**WHAT THE EXERCISE ASKS**
For every line in the records that has the word "AGENTS", make a copy.

# # # #

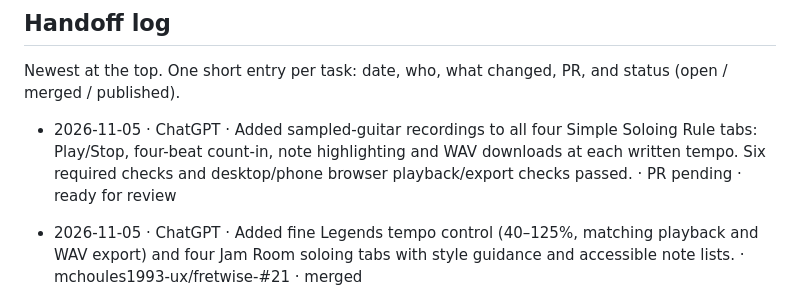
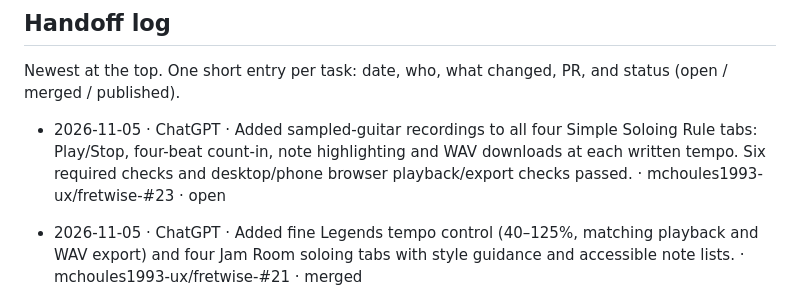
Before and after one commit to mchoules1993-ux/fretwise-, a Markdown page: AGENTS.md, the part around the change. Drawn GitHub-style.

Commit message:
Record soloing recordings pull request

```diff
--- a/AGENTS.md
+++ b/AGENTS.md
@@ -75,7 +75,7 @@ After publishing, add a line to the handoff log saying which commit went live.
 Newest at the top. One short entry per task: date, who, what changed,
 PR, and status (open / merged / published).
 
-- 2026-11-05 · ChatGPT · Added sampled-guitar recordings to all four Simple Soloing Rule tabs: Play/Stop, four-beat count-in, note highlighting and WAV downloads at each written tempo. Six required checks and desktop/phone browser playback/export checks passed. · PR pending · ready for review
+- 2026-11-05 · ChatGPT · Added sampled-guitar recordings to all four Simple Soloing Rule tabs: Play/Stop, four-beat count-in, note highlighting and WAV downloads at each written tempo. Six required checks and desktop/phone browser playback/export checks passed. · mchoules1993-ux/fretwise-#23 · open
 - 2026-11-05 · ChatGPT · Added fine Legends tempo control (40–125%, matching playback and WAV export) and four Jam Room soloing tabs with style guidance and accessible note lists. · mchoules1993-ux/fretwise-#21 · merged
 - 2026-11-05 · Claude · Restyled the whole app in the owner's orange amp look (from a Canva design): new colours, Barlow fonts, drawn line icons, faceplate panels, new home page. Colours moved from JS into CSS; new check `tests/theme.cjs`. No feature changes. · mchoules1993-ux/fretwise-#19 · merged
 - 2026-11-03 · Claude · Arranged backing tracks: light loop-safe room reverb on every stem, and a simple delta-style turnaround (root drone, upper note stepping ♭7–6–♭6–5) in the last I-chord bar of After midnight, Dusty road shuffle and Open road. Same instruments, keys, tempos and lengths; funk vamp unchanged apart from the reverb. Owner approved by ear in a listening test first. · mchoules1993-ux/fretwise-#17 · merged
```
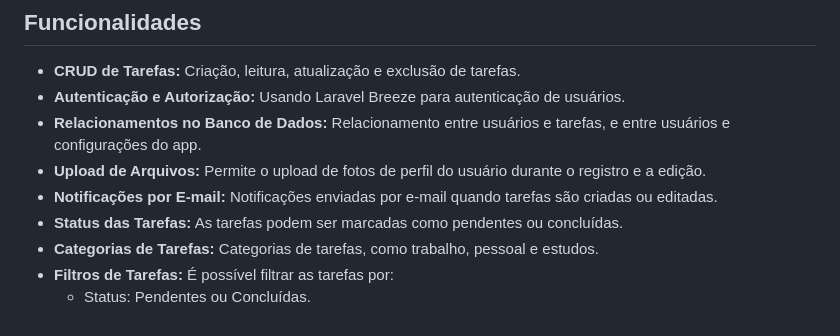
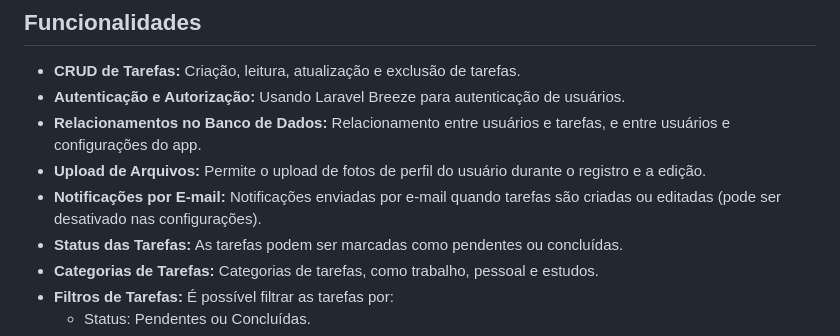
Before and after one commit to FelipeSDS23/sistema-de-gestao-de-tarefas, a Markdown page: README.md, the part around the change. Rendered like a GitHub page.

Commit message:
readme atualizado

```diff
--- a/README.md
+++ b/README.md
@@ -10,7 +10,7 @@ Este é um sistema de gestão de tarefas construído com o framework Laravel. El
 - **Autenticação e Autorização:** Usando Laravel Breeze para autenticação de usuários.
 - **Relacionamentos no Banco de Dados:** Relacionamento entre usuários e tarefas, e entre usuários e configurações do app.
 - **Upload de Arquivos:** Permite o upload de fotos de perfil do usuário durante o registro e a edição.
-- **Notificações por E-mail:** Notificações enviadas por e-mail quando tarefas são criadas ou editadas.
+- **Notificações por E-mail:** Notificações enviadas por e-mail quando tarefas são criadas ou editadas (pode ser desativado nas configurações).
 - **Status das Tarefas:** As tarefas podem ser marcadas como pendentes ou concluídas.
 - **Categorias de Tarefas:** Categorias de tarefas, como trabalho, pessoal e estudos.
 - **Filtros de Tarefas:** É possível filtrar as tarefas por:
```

# # # #

**RESPONSE**
Before and after one commit to mchoules1993-ux/fretwise-, a Markdown page: AGENTS.md, the part around the change. Drawn GitHub-style.
--- a/AGENTS.md
+++ b/AGENTS.md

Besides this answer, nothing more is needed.